Skip to content

Illustration by Security Management

Myanmar Security Forces Open Fire on Funeral Crowds, Protesters

It was another bloody, devastating weekend in Myanmar as security forces opened fire on a crowd attending the funeral of a student killed in protests against last month’s coup. Since military forces seized control of the country on 1 February, at least 459 civilians have been killed, according to activist group Assistance Association for Political Prisoners. More than 110 people—including children—were killed on 26 March alone.

In a warning on 25 March, state television warned protesters that they were “in danger of getting shot to the head and back,” although the news report did not specifically state that security forces were given shoot-to-kill orders, according to Reuters.
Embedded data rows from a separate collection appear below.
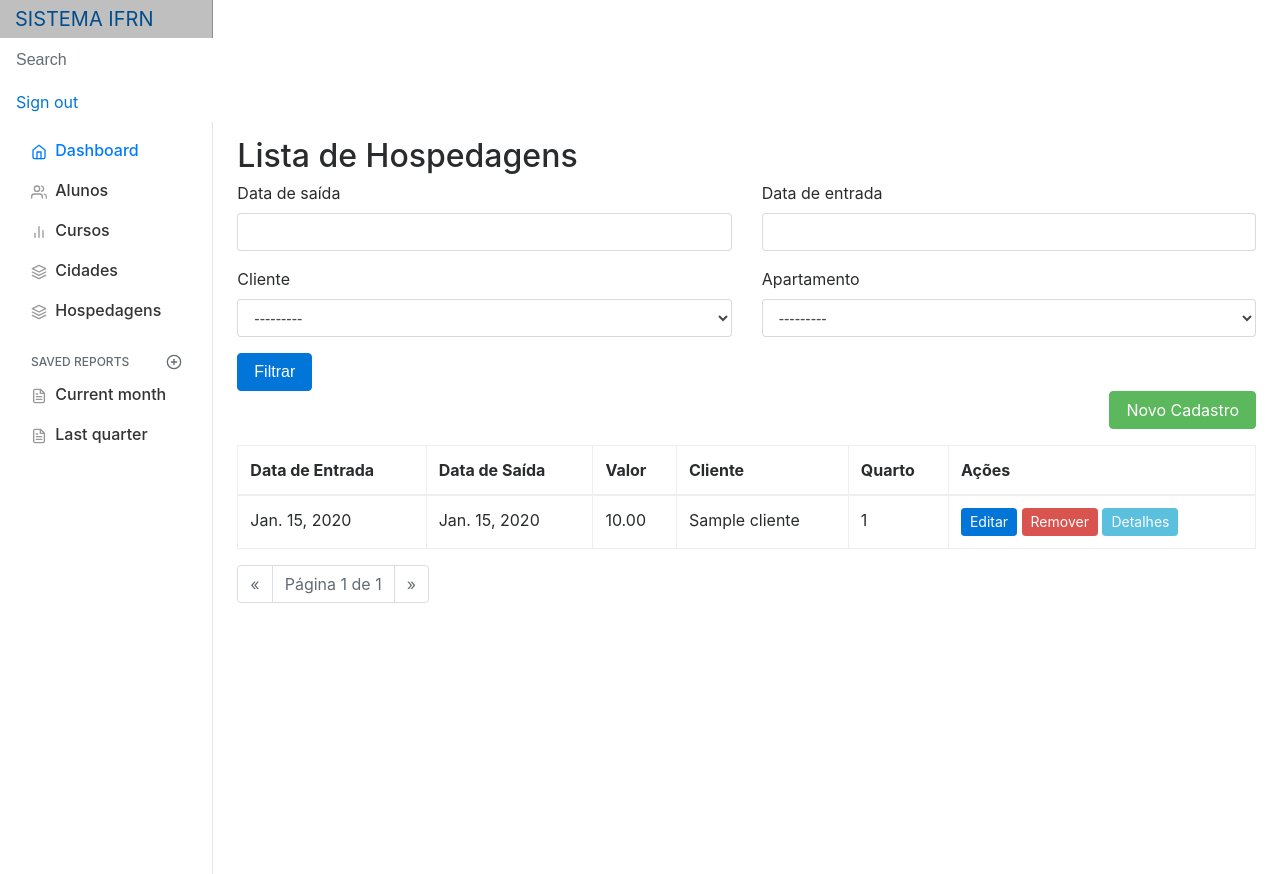
After one commit to vitorqf/matricula-aluno-django, a Django app: page /hospedagem/listar/ in a window 1280 px wide. The commit adds this page. Run offline with Django 4.2, Linux system fonts and the light colour scheme; tables that the repository leaves empty hold one stand-in row (values such as "Sample post").

Commit message:
feat: add all class based views for Hospedagem

```diff
--- /dev/null
+++ b/hospedagem/apps.py
@@ -0,0 +1,6 @@
+from django.apps import AppConfig
+
+
+class HospedagemConfig(AppConfig):
+    default_auto_field = 'django.db.models.BigAutoField'
+    name = 'hospedagem'
--- /dev/null
+++ b/hospedagem/forms.py
@@ -0,0 +1,26 @@
+from django import forms
+
+from .models import Cliente, Hospedagem, Quarto
+
+class HospedagemForm(forms.ModelForm):
+    class Meta:
+        model = Hospedagem
+        fields = "__all__"
+        widgets = {
+            'data_entrada': forms.DateInput(attrs={'class':'form-control'}),
+            'data_saida': forms.DateInput(attrs={'class':'form-control'}),
+            'valor': forms.NumberInput(attrs={'class':'form-control'}),
+            'cliente': forms.Select(attrs={'class':'form-control'}),
+            'quarto': forms.Select(attrs={'class':'form-control'})
+        }
+
+class HospedagemFilterForm(forms.Form):
+    data_entrada = forms.DateField(required=False)
+    data_saida = forms.DateField(required=False)
+    cliente = forms.ModelChoiceField(queryset=Cliente.objects.all(),required=False)
+    quarto = forms.ModelChoiceField(queryset=Quarto.objects.all(),required=False)
+
+    def __init__(self, *args, **kwargs):
+        super(HospedagemFilterForm, self).__init__(*args, **kwargs)
+        for field in self.fields.values():
+            field.widget.attrs['class'] = 'form-control'
--- /dev/null
+++ b/hospedagem/templates/hospedagem/hospedagens.html
@@ -0,0 +1,76 @@
+{% extends 'base.html' %} {% block center %}
+<h2>Lista de Hospedagens</h2>
+
+<form method="get">
+  <div class="row">
+    <div class="col-md-6 mb-3">
+      <label for="data_saida" class="form-label">Data de saída</label>
+      {{ form.data_saida }}
+    </div>
+
+    <div class="col-md-6 mb-3">
+      <label for="data_entrada" class="form-label">Data de entrada</label>
+      {{ form.data_entrada }}
+    </div>
+  </div>
+
+  <div class="row">
+    <div class="col-md-6 mb-3">
+      <label for="cliente" class="form-label">Cliente</label>
+      {{ form.cliente }}
+    </div>
+    <div class="col-md-6 mb-3">
+      <label for="apartamento" class="form-label">Apartamento</label>
+      {{ form.quarto}}
+    </div>
+  </div>
+
+  <button type="submit" class="btn btn-primary">Filtrar</button>
+</form>
+
+<div class="d-flex justify-content-end">
+  <a href="{% url 'hospedagem_criar' %}" class="btn btn-success mb-3"
+    >Novo Cadastro</a
+  >
+</div>
+
+<table class="table table-bordered">
+  <thead>
+    <tr>
+      <th>Data de Entrada</th>
+      <th>Data de Saída</th>
+      <th>Valor</th>
+      <th>Cliente</th>
+      <th>Quarto</th>
+      <th>Ações</th>
+    </tr>
+  </thead>
+  <tbody>
+    {% for hospedagem in hospedagens %}
+    <tr>
+      <td>{{ hospedagem.data_entrada }}</td>
+      <td>{{ hospedagem.data_saida }}</td>
+      <td>{{ hospedagem.valor }}</td>
+      <td>{{ hospedagem.cliente.nome }}</td>
+      <td>{{ hospedagem.quarto.apartamento }}</td>
+      <td>
+        <a
+          href="{% url 'hospedagem_editar' pk=hospedagem.id %}"
+          class="btn btn-primary btn-sm"
+          >Editar</a
+        >
+        <a
+          href="{% url 'hospedagem_remover' pk=hospedagem.id %}"
+          class="btn btn-danger btn-sm"
+          >Remover</a
+        >
+        <a
+          href="{% url 'hospedagem_detalhar' pk=hospedagem.id %}"
+          class="btn btn-info btn-sm"
+          >Detalhes</a
+      </td>
+    </tr>
+    {% endfor %}
+  </tbody>
+</table>
+{% include 'pagination.html' %} {% endblock %}
--- /dev/null
+++ b/hospedagem/tests.py
@@ -0,0 +1,3 @@
+from django.test import TestCase
+
+# Create your tests here.
--- /dev/null
+++ b/hospedagem/views.py
@@ -0,0 +1,41 @@
+from django.shortcuts import render
+from django.views.generic import ListView, CreateView, DetailView, UpdateView, DeleteView
+from .models import Hospedagem
+from .forms import HospedagemFilterForm, HospedagemForm
+from django.urls import reverse_lazy
+
+# Create your views here.
+class HospedagemListView(ListView):
+    model = Hospedagem
+    template_name = 'hospedagem/hospedagens.html'
+    context_object_name = 'hospedagens'
+    paginate_by = 3
+
+    def get_context_data(self, **kwargs):
+        context = super().get_context_data(**kwargs)
+        context['form'] = HospedagemFilterForm(self.request.GET)
+        return context
+
+class HospedagemCreateView(CreateView):
+    model = Hospedagem
+    template_name = 'hospedagem/form.html'
+    form_class = HospedagemForm
+    success_url = reverse_lazy('hospedagem_listar')
+
+class HospedagemDetailView(DetailView):
+    model = Hospedagem
+    template_name = 'hospedagem/hospedagem_detalhar.html'
+    context_object_name = 'hospedagem'
+
+class HospedagemUpdateView(UpdateView):
+    model = Hospedagem
+    template_name = 'hospedagem/form.html'
+    form_class = HospedagemForm
+    success_url = reverse_lazy('hospedagem_listar')
+
+class HospedagemDeleteView(DeleteView):
+    model = Hospedagem
+    success_url = reverse_lazy('hospedagem_listar')
+
+    def get(self, request, *args, **kwargs):
+        return self.delete(request, *args, **kwargs)
--- a/main/settings.py
+++ b/main/settings.py
@@ -40,6 +40,7 @@ INSTALLED_APPS = [
     'django.contrib.staticfiles',
     'aluno',
     'curso',
+    'hospedagem'
 ]
 
 MIDDLEWARE = [
--- a/main/urls.py
+++ b/main/urls.py
@@ -16,14 +16,21 @@ Including another URLconf
 """
 from django.contrib import admin
 from django.urls import path
-from aluno  import views
+from aluno.views import IndexView, AlunoEditar, AlunoCriar, AlunoRemover, AlunoListar
+from hospedagem.views import HospedagemListView, HospedagemCreateView, HospedagemUpdateView, HospedagemDeleteView, HospedagemDetailView
 
 urlpatterns = [
     path('admin/', admin.site.urls),
-    path('', views.IndexView.as_view(), name='index'),
-    path('aluno/editar/<int:id>/', views.AlunoEditar.as_view(), name='aluno_editar'),
-    path('aluno/criar/', views.AlunoCriar.as_view(), name='aluno_criar'),
-    path('aluno/remover/<int:id>/', views.AlunoRemover.as_view(), name='aluno_remover'),
-    path('aluno/listar/', views.AlunoListar.as_view(), name='aluno_listar'),
+    path('',IndexView.as_view(), name='index'),
+    path('aluno/editar/<int:id>/',AlunoEditar.as_view(), name='aluno_editar'),
+    path('aluno/criar/',AlunoCriar.as_view(), name='aluno_criar'),
+    path('aluno/remover/<int:id>/',AlunoRemover.as_view(), name='aluno_remover'),
+    path('aluno/listar/',AlunoListar.as_view(), name='aluno_listar'),
+
+    path('hospedagem/listar/',HospedagemListView.as_view(), name='hospedagem_listar'),
+    path('hospedagem/criar/',HospedagemCreateView.as_view(), name='hospedagem_criar'),
+    path('hospedagem/editar/<int:pk>/',HospedagemUpdateView.as_view(), name='hospedagem_editar'),
+    path('hospedagem/remover/<int:pk>/',HospedagemDeleteView.as_view(), name='hospedagem_remover'),
+    path('hospedagem/detalhes/<int:pk>/',HospedagemDetailView.as_view(), name='hospedagem_detalhar'),
 
 ]
--- a/templates/base.html
+++ b/templates/base.html
@@ -2,16 +2,26 @@
 <!DOCTYPE html>
 <html lang="en">
   <head>
-    <meta charset="UTF-8">
-    <meta name="viewport" content="width=device-width, initial-scale=1.0">
-    <link href="{% static 'css/dashboard.css' %}" rel="stylesheet">
-    <link rel="stylesheet" href="https://getbootstrap.com/docs/4.0/dist/css/bootstrap.min.css" integrity="sha384-Gn5384xqQ1aoWXA+058RXPxPg6fy4IWvTNh0E263XmFcJlSAwiGgFAW/dAiS6JXm" crossorigin="anonymous">
+    <meta charset="UTF-8" />
+    <meta name="viewport" content="width=device-width, initial-scale=1.0" />
+    <link href="{% static 'css/dashboard.css' %}" rel="stylesheet" />
+    <link
+      rel="stylesheet"
+      href="https://getbootstrap.com/docs/4.0/dist/css/bootstrap.min.css"
+      integrity="sha384-Gn5384xqQ1aoWXA+058RXPxPg6fy4IWvTNh0E263XmFcJlSAwiGgFAW/dAiS6JXm"
+      crossorigin="anonymous"
+    />
     <title>Document</title>
   </head>
   <body>
     <nav class="navbar navbar-dark sticky-top bg-dark flex-md-nowrap p-0">
       <a class="navbar-brand col-sm-3 col-md-2 mr-0" href="#">SISTEMA IFRN</a>
-        <input class="form-control form-control-dark w-100" type="text" placeholder="Search" aria-label="Search">
+      <input
+        class="form-control form-control-dark w-100"
+        type="text"
+        placeholder="Search"
+        aria-label="Search"
+      />
       <ul class="navbar-nav px-3">
         <li class="nav-item text-nowrap">
           <a class="nav-link" href="#">Sign out</a>
@@ -25,60 +35,254 @@
             <ul class="nav flex-column">
               <li class="nav-item">
                 <a class="nav-link active" href="{% url 'index' %}">
-                    <svg xmlns="http://www.w3.org/2000/svg" width="24" height="24" viewBox="0 0 24 24" fill="none" stroke="currentColor" stroke-width="2" stroke-linecap="round" stroke-linejoin="round" class="feather feather-home"><path d="M3 9l9-7 9 7v11a2 2 0 0 1-2 2H5a2 2 0 0 1-2-2z"></path><polyline points="9 22 9 12 15 12 15 22"></polyline></svg>
+                  <svg
+                    xmlns="http://www.w3.org/2000/svg"
+                    width="24"
+                    height="24"
+                    viewBox="0 0 24 24"
+                    fill="none"
+                    stroke="currentColor"
+                    stroke-width="2"
+                    stroke-linecap="round"
+                    stroke-linejoin="round"
+                    class="feather feather-home"
+                  >
+                    <path
+                      d="M3 9l9-7 9 7v11a2 2 0 0 1-2 2H5a2 2 0 0 1-2-2z"
+                    ></path>
+                    <polyline points="9 22 9 12 15 12 15 22"></polyline>
+                  </svg>
                   Dashboard <span class="sr-only">(current)</span>
                 </a>
               </li>
               <li class="nav-item">
                 <a class="nav-link" href="{% url 'aluno_listar' %}">
-                    <svg xmlns="http://www.w3.org/2000/svg" width="24" height="24" viewBox="0 0 24 24" fill="none" stroke="currentColor" stroke-width="2" stroke-linecap="round" stroke-linejoin="round" class="feather feather-users"><path d="M17 21v-2a4 4 0 0 0-4-4H5a4 4 0 0 0-4 4v2"></path><circle cx="9" cy="7" r="4"></circle><path d="M23 21v-2a4 4 0 0 0-3-3.87"></path><path d="M16 3.13a4 4 0 0 1 0 7.75"></path></svg>
+                  <svg
+                    xmlns="http://www.w3.org/2000/svg"
+                    width="24"
+                    height="24"
+                    viewBox="0 0 24 24"
+                    fill="none"
+                    stroke="currentColor"
+                    stroke-width="2"
+                    stroke-linecap="round"
+                    stroke-linejoin="round"
+                    class="feather feather-users"
+                  >
+                    <path d="M17 21v-2a4 4 0 0 0-4-4H5a4 4 0 0 0-4 4v2"></path>
+                    <circle cx="9" cy="7" r="4"></circle>
+                    <path d="M23 21v-2a4 4 0 0 0-3-3.87"></path>
+                    <path d="M16 3.13a4 4 0 0 1 0 7.75"></path>
+                  </svg>
                   Alunos
                 </a>
               </li>
               <li class="nav-item">
                 <a class="nav-link" href="#">
-                    <svg xmlns="http://www.w3.org/2000/svg" width="24" height="24" viewBox="0 0 24 24" fill="none" stroke="currentColor" stroke-width="2" stroke-linecap="round" stroke-linejoin="round" class="feather feather-bar-chart-2"><line x1="18" y1="20" x2="18" y2="10"></line><line x1="12" y1="20" x2="12" y2="4"></line><line x1="6" y1="20" x2="6" y2="14"></line></svg>
+                  <svg
+                    xmlns="http://www.w3.org/2000/svg"
+                    width="24"
+                    height="24"
+                    viewBox="0 0 24 24"
+                    fill="none"
+                    stroke="currentColor"
+                    stroke-width="2"
+                    stroke-linecap="round"
+                    stroke-linejoin="round"
+                    class="feather feather-bar-chart-2"
+                  >
+                    <line x1="18" y1="20" x2="18" y2="10"></line>
+                    <line x1="12" y1="20" x2="12" y2="4"></line>
+                    <line x1="6" y1="20" x2="6" y2="14"></line>
+                  </svg>
                   Cursos
                 </a>
               </li>
               <li class="nav-item">
                 <a class="nav-link" href="#">
-                    <svg xmlns="http://www.w3.org/2000/svg" width="24" height="24" viewBox="0 0 24 24" fill="none" stroke="currentColor" stroke-width="2" stroke-linecap="round" stroke-linejoin="round" class="feather feather-layers"><polygon points="12 2 2 7 12 12 22 7 12 2"></polygon><polyline points="2 17 12 22 22 17"></polyline><polyline points="2 12 12 17 22 12"></polyline></svg>
+                  <svg
+                    xmlns="http://www.w3.org/2000/svg"
+                    width="24"
+                    height="24"
+                    viewBox="0 0 24 24"
+                    fill="none"
+                    stroke="currentColor"
+                    stroke-width="2"
+                    stroke-linecap="round"
+                    stroke-linejoin="round"
+                    class="feather feather-layers"
+                  >
+                    <polygon points="12 2 2 7 12 12 22 7 12 2"></polygon>
+                    <polyline points="2 17 12 22 22 17"></polyline>
+                    <polyline points="2 12 12 17 22 12"></polyline>
+                  </svg>
                   Cidades
+                </a>
+              </li>
+              <li class="nav-item">
+                <a class="nav-link" href="{% url 'hospedagem_listar' %}">
+                  <svg
+                    xmlns="http://www.w3.org/2000/svg"
+                    width="24"
+                    height="24"
+                    viewBox="0 0 24 24"
+                    fill="none"
+                    stroke="currentColor"
+                    stroke-width="2"
+                    stroke-linecap="round"
+                    stroke-linejoin="round"
+                    class="feather feather-layers"
+                  >
+                    <polygon points="12 2 2 7 12 12 22 7 12 2"></polygon>
+                    <polyline points="2 17 12 22 22 17"></polyline>
+                    <polyline points="2 12 12 17 22 12"></polyline>
+                  </svg>
+                  Hospedagens
                 </a>
               </li>
             </ul>
 
-              <h6 class="sidebar-heading d-flex justify-content-between align-items-center px-3 mt-4 mb-1 text-muted">
+            <h6
+              class="sidebar-heading d-flex justify-content-between align-items-center px-3 mt-4 mb-1 text-muted"
+            >
               <span>Saved reports</span>
               <a class="d-flex align-items-center text-muted" href="#">
-                  <svg xmlns="http://www.w3.org/2000/svg" width="24" height="24" viewBox="0 0 24 24" fill="none" stroke="currentColor" stroke-width="2" stroke-linecap="round" stroke-linejoin="round" class="feather feather-plus-circle"><circle cx="12" cy="12" r="10"></circle><line x1="12" y1="8" x2="12" y2="16"></line><line x1="8" y1="12" x2="16" y2="12"></line></svg>
+                <svg
+                  xmlns="http://www.w3.org/2000/svg"
+                  width="24"
+                  height="24"
+                  viewBox="0 0 24 24"
+                  fill="none"
+                  stroke="currentColor"
+                  stroke-width="2"
+                  stroke-linecap="round"
+                  stroke-linejoin="round"
+                  class="feather feather-plus-circle"
+                >
+                  <circle cx="12" cy="12" r="10"></circle>
+                  <line x1="12" y1="8" x2="12" y2="16"></line>
+                  <line x1="8" y1="12" x2="16" y2="12"></line>
+                </svg>
               </a>
             </h6>
             <ul class="nav flex-column mb-2">
               <li class="nav-item">
                 <a class="nav-link" href="#">
-                    <svg xmlns="http://www.w3.org/2000/svg" width="24" height="24" viewBox="0 0 24 24" fill="none" stroke="currentColor" stroke-width="2" stroke-linecap="round" stroke-linejoin="round" class="feather feather-file-text"><path d="M14 2H6a2 2 0 0 0-2 2v16a2 2 0 0 0 2 2h12a2 2 0 0 0 2-2V8z"></path><polyline points="14 2 14 8 20 8"></polyline><line x1="16" y1="13" x2="8" y2="13"></line><line x1="16" y1="17" x2="8" y2="17"></line><polyline points="10 9 9 9 8 9"></polyline></svg>
+                  <svg
+                    xmlns="http://www.w3.org/2000/svg"
+                    width="24"
+                    height="24"
+                    viewBox="0 0 24 24"
+                    fill="none"
+                    stroke="currentColor"
+                    stroke-width="2"
+                    stroke-linecap="round"
+                    stroke-linejoin="round"
+                    class="feather feather-file-text"
+                  >
+                    <path
+                      d="M14 2H6a2 2 0 0 0-2 2v16a2 2 0 0 0 2 2h12a2 2 0 0 0 2-2V8z"
+                    ></path>
+                    <polyline points="14 2 14 8 20 8"></polyline>
+                    <line x1="16" y1="13" x2="8" y2="13"></line>
+                    <line x1="16" y1="17" x2="8" y2="17"></line>
+                    <polyline points="10 9 9 9 8 9"></polyline>
+                  </svg>
                   Current month
                 </a>
               </li>
               <li class="nav-item">
                 <a class="nav-link" href="#">
-                    <svg xmlns="http://www.w3.org/2000/svg" width="24" height="24" viewBox="0 0 24 24" fill="none" stroke="currentColor" stroke-width="2" stroke-linecap="round" stroke-linejoin="round" class="feather feather-file-text"><path d="M14 2H6a2 2 0 0 0-2 2v16a2 2 0 0 0 2 2h12a2 2 0 0 0 2-2V8z"></path><polyline points="14 2 14 8 20 8"></polyline><line x1="16" y1="13" x2="8" y2="13"></line><line x1="16" y1="17" x2="8" y2="17"></line><polyline points="10 9 9 9 8 9"></polyline></svg>
+                  <svg
+                    xmlns="http://www.w3.org/2000/svg"
+                    width="24"
+                    height="24"
+                    viewBox="0 0 24 24"
+                    fill="none"
+                    stroke="currentColor"
+                    stroke-width="2"
+                    stroke-linecap="round"
+                    stroke-linejoin="round"
+                    class="feather feather-file-text"
+                  >
+                    <path
+                      d="M14 2H6a2 2 0 0 0-2 2v16a2 2 0 0 0 2 2h12a2 2 0 0 0 2-2V8z"
+                    ></path>
+                    <polyline points="14 2 14 8 20 8"></polyline>
+                    <line x1="16" y1="13" x2="8" y2="13"></line>
+                    <line x1="16" y1="17" x2="8" y2="17"></line>
+                    <polyline points="10 9 9 9 8 9"></polyline>
+                  </svg>
                   Last quarter
                 </a>
               </li>
-
             </ul>
           </div>
         </nav>
 
-          <main role="main" class="col-md-9 ml-sm-auto col-lg-10 pt-3 px-4"><div class="chartjs-size-monitor" style="position: absolute; inset: 0px; overflow: hidden; pointer-events: none; visibility: hidden; z-index: -1;"><div class="chartjs-size-monitor-expand" style="position:absolute;left:0;top:0;right:0;bottom:0;overflow:hidden;pointer-events:none;visibility:hidden;z-index:-1;"><div style="position:absolute;width:1000000px;height:1000000px;left:0;top:0"></div></div><div class="chartjs-size-monitor-shrink" style="position:absolute;left:0;top:0;right:0;bottom:0;overflow:hidden;pointer-events:none;visibility:hidden;z-index:-1;"><div style="position:absolute;width:200%;height:200%;left:0; top:0"></div></div></div>
+        <main role="main" class="col-md-9 ml-sm-auto col-lg-10 pt-3 px-4">
+          <div
+            class="chartjs-size-monitor"
+            style="
+              position: absolute;
+              inset: 0px;
+              overflow: hidden;
+              pointer-events: none;
+              visibility: hidden;
+              z-index: -1;
+            "
+          >
+            <div
+              class="chartjs-size-monitor-expand"
+              style="
+                position: absolute;
+                left: 0;
+                top: 0;
+                right: 0;
+                bottom: 0;
+                overflow: hidden;
+                pointer-events: none;
+                visibility: hidden;
+                z-index: -1;
+              "
+            >
+              <div
+                style="
+                  position: absolute;
+                  width: 1000000px;
+                  height: 1000000px;
+                  left: 0;
+                  top: 0;
+                "
+              ></div>
+            </div>
+            <div
+              class="chartjs-size-monitor-shrink"
+              style="
+                position: absolute;
+                left: 0;
+                top: 0;
+                right: 0;
+                bottom: 0;
+                overflow: hidden;
+                pointer-events: none;
+                visibility: hidden;
+                z-index: -1;
+              "
+            >
+              <div
+                style="
+                  position: absolute;
+                  width: 200%;
+                  height: 200%;
+                  left: 0;
+                  top: 0;
+                "
+              ></div>
+            </div>
+          </div>
 
-           {% block center %}
-
-           {% endblock %}
-
+          {% block center %} {% endblock %}
         </main>
       </div>
     </div>
```
Also changed, not shown: hospedagem/admin.py (added, +9 -0 lines), hospedagem/models.py (added, +34 -0 lines), hospedagem/templates/hospedagem/form.html (added, +33 -0 lines), hospedagem/templates/hospedagem/hospedagem_detalhar.html (added, +27 -0 lines), hospedagem/__init__.py (added), hospedagem/migrations/0001_initial.py (added), hospedagem/migrations/__init__.py (added). Lines whose indentation alone changed are shown as unchanged.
While the junta has accused protesters of inciting violence because of their sporadic use of Molotov cocktails, protesters have broadly remained committed to methods of nonviolent civil disobedience, such as marches, protests, and labor strikes, the Associated Press reports.

Witnesses told news agencies that security forces were opening fire indiscriminately, even at aid workers, and they used grenades to clear street barricades set up by demonstrators.

Military jets have also launched air strikes on a village in territory controlled by an armed guerilla group, Reuters reports. The strikes killed at least two people.

Thousands of people have fled across the border from Myanmar into Thailand following this weekend’s violence, according to CBS News. Thailand’s Prime Minister Prayuth Chan-ocha said that the government is preparing for a potential flood of refugees from Myanmar.

UN Special Adviser on the Prevention of Genocide Alice Wairimu Nderitu and UN High Commissioner for Human Rights Michelle Bachelet said that “the shameful, cowardly, brutal actions of the military and police—who have been filmed shooting at protesters as they flee, and who have not even spared young children—must be halted immediately.” So far, 35 children have been killed by security forces since the coup.

The United Nations Security Council is likely to hold closed consultations on the escalating situation in Myanmar, although specific actions the council may take remain uncertain.

The United States announced a complete suspension of trade with Myanmar until a democratically elected government is restored.

“The United States strongly condemns the Burmese security forces' brutal violence against civilians," according to a statement from U.S. Trade Representative Katherine Tai. "The killing of peaceful protestors, students, workers, labor leaders, medics, and children has shocked the conscience of the international community. These actions are a direct assault on the country's transition to democracy and the efforts of the Burmese people to achieve a peaceful and prosperous future.”